**WHAT YOU NEED TO DO**
Each entry below must be given again word for word, with no pictures.

Items from a dataset
- Opening Delimiter -
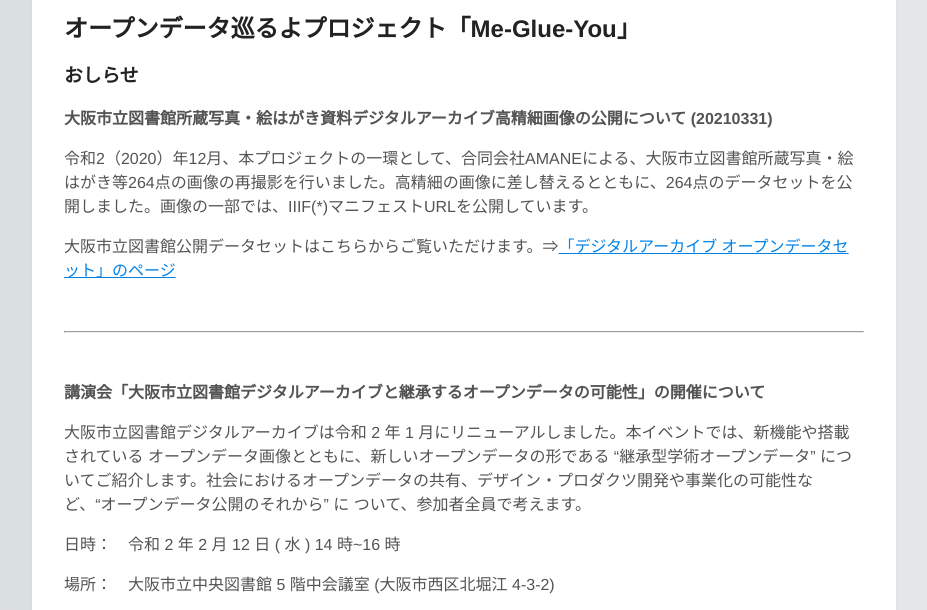
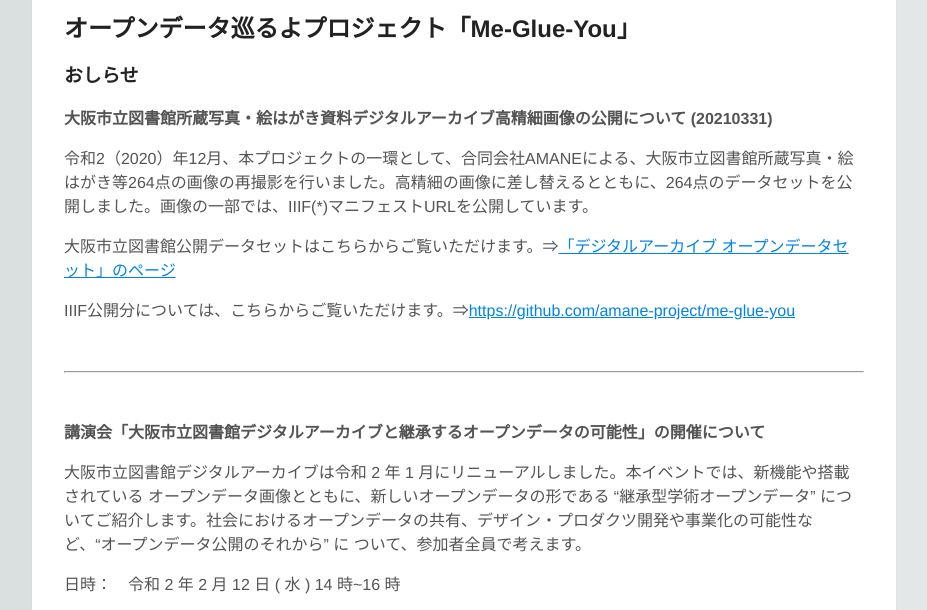
Before and after one commit to amane-project/me-glue-you, a plain HTML site: page index.html in a window 1280 px wide. Shown: the part 113-723 px from the top of the page, without its empty margins (176-1103 px from the left). Drawn offline with Linux system fonts and the light colour scheme.

Commit message:
Update index.html

```diff
--- a/index.html
+++ b/index.html
@@ -20,6 +20,7 @@
         <p>令和2（2020）年12月、本プロジェクトの一環として、合同会社AMANEによる、大阪市立図書館所蔵写真・絵はがき等264点の画像の再撮影を行いました。高精細の画像に差し替えるとともに、264点のデータセットを公開しました。画像の一部では、IIIF(*)マニフェストURLを公開しています。 </p>
 
         <p>大阪市立図書館公開データセットはこちらからご覧いただけます。⇒<a href="https://www.oml.city.osaka.lg.jp/index.php?page_id=1645">「デジタルアーカイブ オープンデータセット」のページ</a></p>
+        <p>IIIF公開分については、こちらからご覧いただけます。⇒<a href="https://github.com/amane-project/me-glue-you/blob/master/osaka-lib-IIIF.csv">https://github.com/amane-project/me-glue-you</a></p>
         <br>
         <hr>
         <br>
```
- Closing Delimiter -
**RESULT BELOW**
Before and after one commit to amane-project/me-glue-you, a plain HTML site: page index.html in a window 1280 px wide. Shown: the part 113-723 px from the top of the page, without its empty margins (176-1103 px from the left). Drawn offline with Linux system fonts and the light colour scheme.

Commit message:
Update index.html

```diff
--- a/index.html
+++ b/index.html
@@ -20,6 +20,7 @@
         <p>令和2（2020）年12月、本プロジェクトの一環として、合同会社AMANEによる、大阪市立図書館所蔵写真・絵はがき等264点の画像の再撮影を行いました。高精細の画像に差し替えるとともに、264点のデータセットを公開しました。画像の一部では、IIIF(*)マニフェストURLを公開しています。 </p>
 
         <p>大阪市立図書館公開データセットはこちらからご覧いただけます。⇒<a href="https://www.oml.city.osaka.lg.jp/index.php?page_id=1645">「デジタルアーカイブ オープンデータセット」のページ</a></p>
+        <p>IIIF公開分については、こちらからご覧いただけます。⇒<a href="https://github.com/amane-project/me-glue-you/blob/master/osaka-lib-IIIF.csv">https://github.com/amane-project/me-glue-you</a></p>
         <br>
         <hr>
         <br>
```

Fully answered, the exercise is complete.